The projects selected for awards fall under three project areas:
- Feasibility studies
- Renewable energy development projects
- Installation projects
Thirteen tribes will use the funds to study the feasibility of developing renewable energy resources or installing renewable energy systems on their lands to reduce energy use by 30 percent. For example, the Confederated Salish and Kootenai Tribes of Pablo, Mont., will evaluate the technical and economic viability of a co-generation biomass-fuel power plant that uses fuels from tribal forest management activities to provide up to 20 megawatts (MW) of electricity.
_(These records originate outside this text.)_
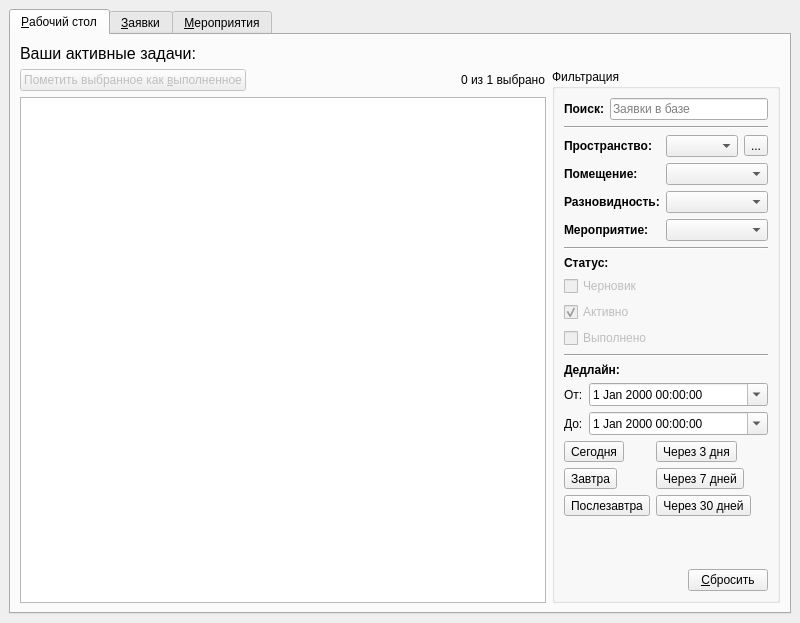
The window that app/ui/main_window.ui (NTO-2nd-stage-ABP/ccms) describes before a commit, drawn with Qt 5.
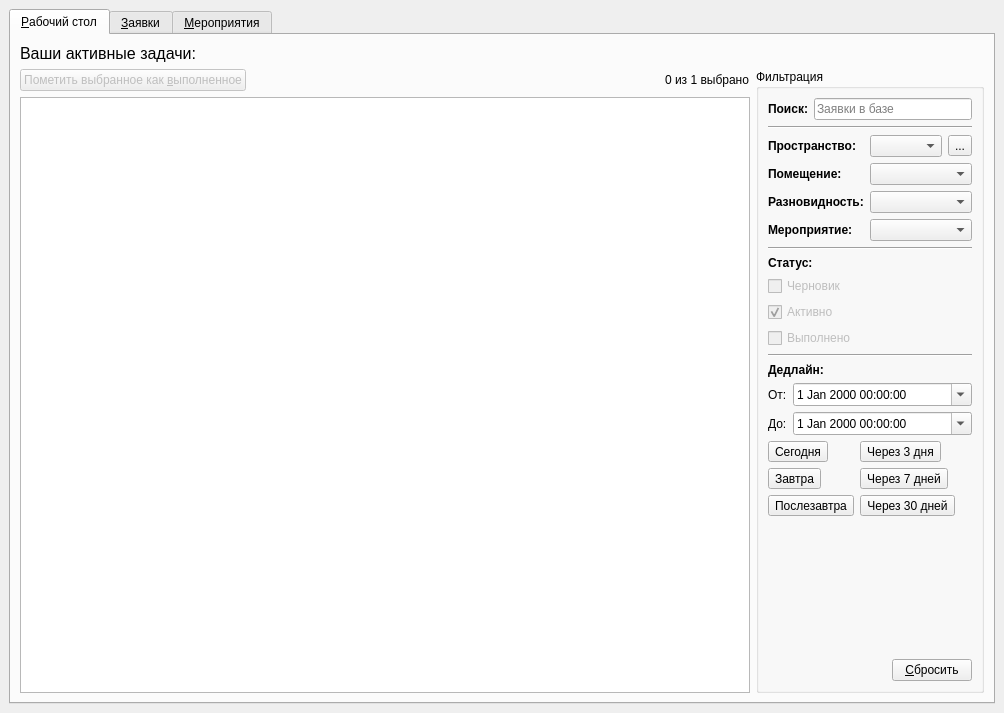
The same window after the commit. Icons and pictures are not drawn.

Commit message: add room to Event and modify works screen

The edit to the form file:
```diff
--- a/app/ui/main_window.ui
+++ b/app/ui/main_window.ui
@@ -6,8 +6,8 @@
    <rect>
     <x>0</x>
     <y>0</y>
-    <width>800</width>
-    <height>623</height>
+    <width>1004</width>
+    <height>713</height>
    </rect>
   </property>
   <property name="windowTitle">
```
Left out of the diff: 15 changed lines with no effect on the pictures. The commit also changes 4 other files.
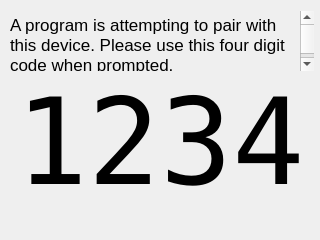
kipr/botui, file ui/PairWidget.ui: the form before one commit.
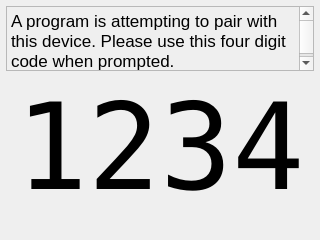
The form after the commit.

Commit message: More work on Pair Widget

Patch:
```diff
--- a/ui/PairWidget.ui
+++ b/ui/PairWidget.ui
@@ -13,7 +13,7 @@
   <property name="windowTitle">
    <string>Pair</string>
   </property>
-  <layout class="QVBoxLayout" name="verticalLayout">
+  <layout class="QVBoxLayout" name="verticalLayout" stretch="0,1,1">
    <property name="leftMargin">
     <number>6</number>
    </property>
@@ -27,17 +27,17 @@
     <number>0</number>
    </property>
    <item>
-    <widget class="QTextBrowser" name="message">
-     <property name="minimumSize">
-      <size>
-       <width>0</width>
-       <height>60</height>
-      </size>
+    <widget class="QTextBrowser" name="textBrowser">
+     <property name="sizePolicy">
+      <sizepolicy hsizetype="Expanding" vsizetype="Expanding">
+       <horstretch>0</horstretch>
+       <verstretch>0</verstretch>
+      </sizepolicy>
      </property>
      <property name="maximumSize">
       <size>
        <width>16777215</width>
-       <height>50</height>
+       <height>65</height>
       </size>
      </property>
      <property name="palette">
@@ -77,17 +77,6 @@
        </disabled>
       </palette>
      </property>
-     <property name="font">
-      <font>
-       <pointsize>13</pointsize>
-      </font>
-     </property>
-     <property name="styleSheet">
-      <string notr="true"/>
-     </property>
-     <property name="frameShape">
-      <enum>QFrame::NoFrame</enum>
-     </property>
      <property name="html">
       <string>&lt;!DOCTYPE HTML PUBLIC &quot;-//W3C//DTD HTML 4.0//EN&quot; &quot;http://www.w3.org/TR/REC-html40/strict.dtd&quot;&gt;
 &lt;html&gt;&lt;head&gt;&lt;meta name=&quot;qrichtext&quot; content=&quot;1&quot; /&gt;&lt;style type=&quot;text/css&quot;&gt;
```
Three renewable energy development projects will receive pre-construction funds for new renewable energy generation and one will significantly cut the need for diesel heating fuel. In one case, the Penobscot Indian Nation in Old Town, Maine, will complete the preparation needed to secure funding for the proposed 227-megawatt Alder Stream Wind Project.
Also receiving funding are two projects to deploy technologies that convert waste and biomass into energy. The Oneida Seven Generations Corp., De Pere, Wis., will build a state-of-the-art waste gasification energy recovery facility capable of converting 150 tons of municipal waste into 5 MW of electricity per hour. See the DOE press release, the Office of Indian Energy Policy and Programs, and the project descriptions.
Source: DOE Office of Energy Efficiency and Renewable Energy, 2/22/12